In the 1920s my great-grandmother was a leading fashion designer in the Midwest
I still have boxes of lace and buttons my great-grandmother Grace left behind, lingering like shadows of a world I never knew. She died in 1965, months before I was born, her life history playing as a background script throughout my life.
I feel her spirit whenever I walk into the old adobe cottage originally purchased by my great-grandparents. My mom lives there now, and for three generations, this tiny home on the California coast has been the place my people go to live when they’re done with the big city or just need a change in their life. That’s how Grandma Grace ended up there. After decades as a fashion designer and businesswoman, she chose to retire from her successful design company in St. Louis to start a new adventure in California, pulled by her love of stone houses and a desire to be nearer to her only child (my grandmother).

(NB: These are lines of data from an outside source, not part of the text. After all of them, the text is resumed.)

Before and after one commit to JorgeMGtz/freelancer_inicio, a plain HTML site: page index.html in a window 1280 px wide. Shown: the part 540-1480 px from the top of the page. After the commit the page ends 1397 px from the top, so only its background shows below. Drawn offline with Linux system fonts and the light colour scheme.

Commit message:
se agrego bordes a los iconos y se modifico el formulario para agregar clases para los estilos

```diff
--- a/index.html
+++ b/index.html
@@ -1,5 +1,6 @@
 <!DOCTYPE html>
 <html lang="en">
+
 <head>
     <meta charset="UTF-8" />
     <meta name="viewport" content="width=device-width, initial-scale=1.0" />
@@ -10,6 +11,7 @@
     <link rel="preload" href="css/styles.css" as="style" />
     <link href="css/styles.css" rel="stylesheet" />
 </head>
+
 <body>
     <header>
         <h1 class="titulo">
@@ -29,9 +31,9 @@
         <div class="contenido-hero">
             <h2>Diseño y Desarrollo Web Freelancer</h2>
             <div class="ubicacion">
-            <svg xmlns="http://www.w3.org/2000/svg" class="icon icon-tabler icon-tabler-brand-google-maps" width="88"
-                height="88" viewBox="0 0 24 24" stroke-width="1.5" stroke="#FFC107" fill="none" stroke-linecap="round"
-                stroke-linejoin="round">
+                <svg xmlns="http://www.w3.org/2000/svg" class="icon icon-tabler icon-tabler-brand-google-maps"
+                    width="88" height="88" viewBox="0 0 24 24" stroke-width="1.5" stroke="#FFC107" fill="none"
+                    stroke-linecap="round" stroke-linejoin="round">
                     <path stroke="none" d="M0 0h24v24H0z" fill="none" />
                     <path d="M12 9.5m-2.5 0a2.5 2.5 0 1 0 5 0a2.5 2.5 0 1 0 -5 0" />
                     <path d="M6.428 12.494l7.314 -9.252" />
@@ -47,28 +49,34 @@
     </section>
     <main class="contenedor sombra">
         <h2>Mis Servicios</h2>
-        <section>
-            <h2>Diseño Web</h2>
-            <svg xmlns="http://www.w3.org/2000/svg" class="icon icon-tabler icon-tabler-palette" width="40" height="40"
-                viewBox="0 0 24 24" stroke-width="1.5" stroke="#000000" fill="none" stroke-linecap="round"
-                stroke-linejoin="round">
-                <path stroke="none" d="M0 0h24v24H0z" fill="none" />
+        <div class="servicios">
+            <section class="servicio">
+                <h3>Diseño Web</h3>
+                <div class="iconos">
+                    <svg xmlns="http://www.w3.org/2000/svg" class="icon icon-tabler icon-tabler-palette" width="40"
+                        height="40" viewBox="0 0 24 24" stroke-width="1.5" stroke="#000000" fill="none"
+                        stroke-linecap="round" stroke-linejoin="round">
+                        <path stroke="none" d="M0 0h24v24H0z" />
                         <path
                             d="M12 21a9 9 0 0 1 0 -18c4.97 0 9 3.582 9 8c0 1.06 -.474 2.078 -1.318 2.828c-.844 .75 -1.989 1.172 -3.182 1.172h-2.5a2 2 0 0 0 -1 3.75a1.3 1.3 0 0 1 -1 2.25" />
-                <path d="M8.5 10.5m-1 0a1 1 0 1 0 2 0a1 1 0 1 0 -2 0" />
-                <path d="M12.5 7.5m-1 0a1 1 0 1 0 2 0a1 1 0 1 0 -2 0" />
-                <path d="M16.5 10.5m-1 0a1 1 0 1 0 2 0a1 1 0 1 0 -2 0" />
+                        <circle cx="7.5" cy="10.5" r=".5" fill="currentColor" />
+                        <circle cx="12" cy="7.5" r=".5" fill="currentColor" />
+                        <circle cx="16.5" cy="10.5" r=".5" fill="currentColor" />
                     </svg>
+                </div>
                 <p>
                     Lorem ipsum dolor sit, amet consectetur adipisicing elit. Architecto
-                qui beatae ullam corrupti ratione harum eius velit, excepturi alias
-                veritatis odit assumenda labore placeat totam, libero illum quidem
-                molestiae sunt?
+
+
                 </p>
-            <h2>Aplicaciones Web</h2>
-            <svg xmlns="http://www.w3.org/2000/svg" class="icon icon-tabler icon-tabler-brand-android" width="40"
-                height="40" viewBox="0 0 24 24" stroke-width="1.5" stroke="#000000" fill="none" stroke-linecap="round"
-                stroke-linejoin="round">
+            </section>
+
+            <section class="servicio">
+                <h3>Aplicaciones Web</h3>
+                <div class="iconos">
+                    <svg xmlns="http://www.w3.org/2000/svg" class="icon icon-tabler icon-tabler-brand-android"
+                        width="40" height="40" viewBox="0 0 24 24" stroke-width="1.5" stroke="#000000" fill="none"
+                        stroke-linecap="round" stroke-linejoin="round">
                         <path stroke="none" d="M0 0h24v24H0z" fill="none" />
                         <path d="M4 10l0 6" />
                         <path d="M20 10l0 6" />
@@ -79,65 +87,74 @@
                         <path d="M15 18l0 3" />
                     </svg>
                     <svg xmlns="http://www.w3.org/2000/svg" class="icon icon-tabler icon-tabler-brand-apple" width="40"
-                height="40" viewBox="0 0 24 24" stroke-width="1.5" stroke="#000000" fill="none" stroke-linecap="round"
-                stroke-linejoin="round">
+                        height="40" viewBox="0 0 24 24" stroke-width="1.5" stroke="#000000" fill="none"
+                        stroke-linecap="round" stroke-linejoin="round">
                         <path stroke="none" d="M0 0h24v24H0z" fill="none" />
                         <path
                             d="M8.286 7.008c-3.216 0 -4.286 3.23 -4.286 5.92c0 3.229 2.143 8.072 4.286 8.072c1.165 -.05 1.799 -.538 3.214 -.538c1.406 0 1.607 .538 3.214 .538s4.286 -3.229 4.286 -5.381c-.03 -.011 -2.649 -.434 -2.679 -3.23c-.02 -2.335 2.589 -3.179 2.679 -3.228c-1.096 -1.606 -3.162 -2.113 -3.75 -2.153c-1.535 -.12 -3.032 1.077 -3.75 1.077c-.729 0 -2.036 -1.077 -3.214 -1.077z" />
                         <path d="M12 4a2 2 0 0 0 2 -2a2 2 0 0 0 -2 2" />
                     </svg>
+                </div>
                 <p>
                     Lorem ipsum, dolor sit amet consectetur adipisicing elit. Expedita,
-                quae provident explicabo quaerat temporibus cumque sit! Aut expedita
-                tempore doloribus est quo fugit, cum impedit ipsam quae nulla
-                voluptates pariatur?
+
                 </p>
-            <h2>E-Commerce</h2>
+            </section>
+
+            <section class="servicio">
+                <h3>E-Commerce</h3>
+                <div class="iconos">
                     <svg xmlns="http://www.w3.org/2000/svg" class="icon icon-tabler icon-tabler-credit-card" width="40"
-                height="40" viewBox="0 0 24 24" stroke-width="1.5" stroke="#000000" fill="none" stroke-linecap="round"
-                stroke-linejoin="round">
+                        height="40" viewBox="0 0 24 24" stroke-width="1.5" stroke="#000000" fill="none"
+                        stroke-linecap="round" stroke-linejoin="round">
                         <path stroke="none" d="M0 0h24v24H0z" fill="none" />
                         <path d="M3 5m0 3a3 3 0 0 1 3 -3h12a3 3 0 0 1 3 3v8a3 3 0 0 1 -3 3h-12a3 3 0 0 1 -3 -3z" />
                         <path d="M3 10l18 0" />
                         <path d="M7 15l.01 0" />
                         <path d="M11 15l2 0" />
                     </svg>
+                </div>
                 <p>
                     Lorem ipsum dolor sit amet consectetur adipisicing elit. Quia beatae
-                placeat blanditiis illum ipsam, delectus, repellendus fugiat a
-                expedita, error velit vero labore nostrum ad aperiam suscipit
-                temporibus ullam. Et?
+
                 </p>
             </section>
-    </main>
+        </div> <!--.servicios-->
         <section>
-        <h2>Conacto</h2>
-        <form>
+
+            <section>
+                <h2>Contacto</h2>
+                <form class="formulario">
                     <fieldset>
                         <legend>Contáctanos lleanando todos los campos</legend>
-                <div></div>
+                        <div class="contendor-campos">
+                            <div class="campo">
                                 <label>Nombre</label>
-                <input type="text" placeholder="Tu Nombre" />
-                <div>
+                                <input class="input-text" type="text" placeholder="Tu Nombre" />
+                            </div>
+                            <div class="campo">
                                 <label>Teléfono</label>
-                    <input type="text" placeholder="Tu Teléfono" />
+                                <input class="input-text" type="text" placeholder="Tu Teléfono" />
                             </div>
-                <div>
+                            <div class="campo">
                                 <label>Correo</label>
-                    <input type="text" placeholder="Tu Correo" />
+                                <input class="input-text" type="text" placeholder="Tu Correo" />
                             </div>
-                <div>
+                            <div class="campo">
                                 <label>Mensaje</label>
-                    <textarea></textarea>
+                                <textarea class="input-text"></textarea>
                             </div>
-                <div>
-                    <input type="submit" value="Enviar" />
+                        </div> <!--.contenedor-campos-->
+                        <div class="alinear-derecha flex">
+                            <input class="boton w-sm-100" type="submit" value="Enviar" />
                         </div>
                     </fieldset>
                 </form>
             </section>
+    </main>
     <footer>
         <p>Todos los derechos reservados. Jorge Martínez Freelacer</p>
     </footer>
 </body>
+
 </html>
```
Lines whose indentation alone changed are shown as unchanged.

My great-grandmother was a woman who knew what she wanted, and she wasn’t afraid to go after it.
Grace Tancill was a small lady with a huge personality and an ambition uncommon in women of her time. She didn’t start off advantaged or from a family of entrepreneurs — she was simply an average woman in the 1920s who liked to sew her own clothes. Her creativity and talent caught the eye of many ladies in St. Louis. Before she knew it, Grace Tancill Designs was born and she was employing other women to help her business grow.
Grandma Grace dreamed big, traveling to Europe to visit the finest fashion houses, and bringing my grandmother along with her. With steamer trunks full of beautiful designs, Grace made a name for herself by creating dresses out of wool jersey and using sisters from the local convent to do her intricate handwork. For decades, Grace Tancill Designs hosted private fittings for the most respected women of the Midwest, eventually growing so successful my great-grandfather left his own career to manage the thriving company.
My great-grandmother created her own life, following a desire to be more than those who came before her. She, along with so many women in the 1930s and ’40s, took advantage of the opportunities to join the workforce and begin to break down the female stereotypes that required civility, meekness and a certain sort of knowing one’s place in the world. She was the original entrepreneur, breaking the mold of how society imagined women to be and leaving a legacy for generations to come. At that time, women were unlikely to be the head of a household, own businesses or be divorced — and Grandma Grace was all three.
Living my life with the spirit of my great-grandmother lingering in the background propelled me to create my own world, too. Not content to be in the shadows, I know that, like Grace, my future is mine to create, and my world is infinitely more possible because of her courage.
I can just imagine Grandma Grace and her ladies together, teacups in front, maybe a flask at their side, discussing their desire to be themselves despite what conventional stereotypes might have dictated for women at the time. They were a sort of modern-day book group — without the book but with the drinking. I like to think she would have agreed with people like Bertrand Russell, who said, “Do not fear to be eccentric in opinion, for every opinion now accepted was once eccentric.”
I have to believe a bit of her independent spirit lives on in me today. I think she would have liked that.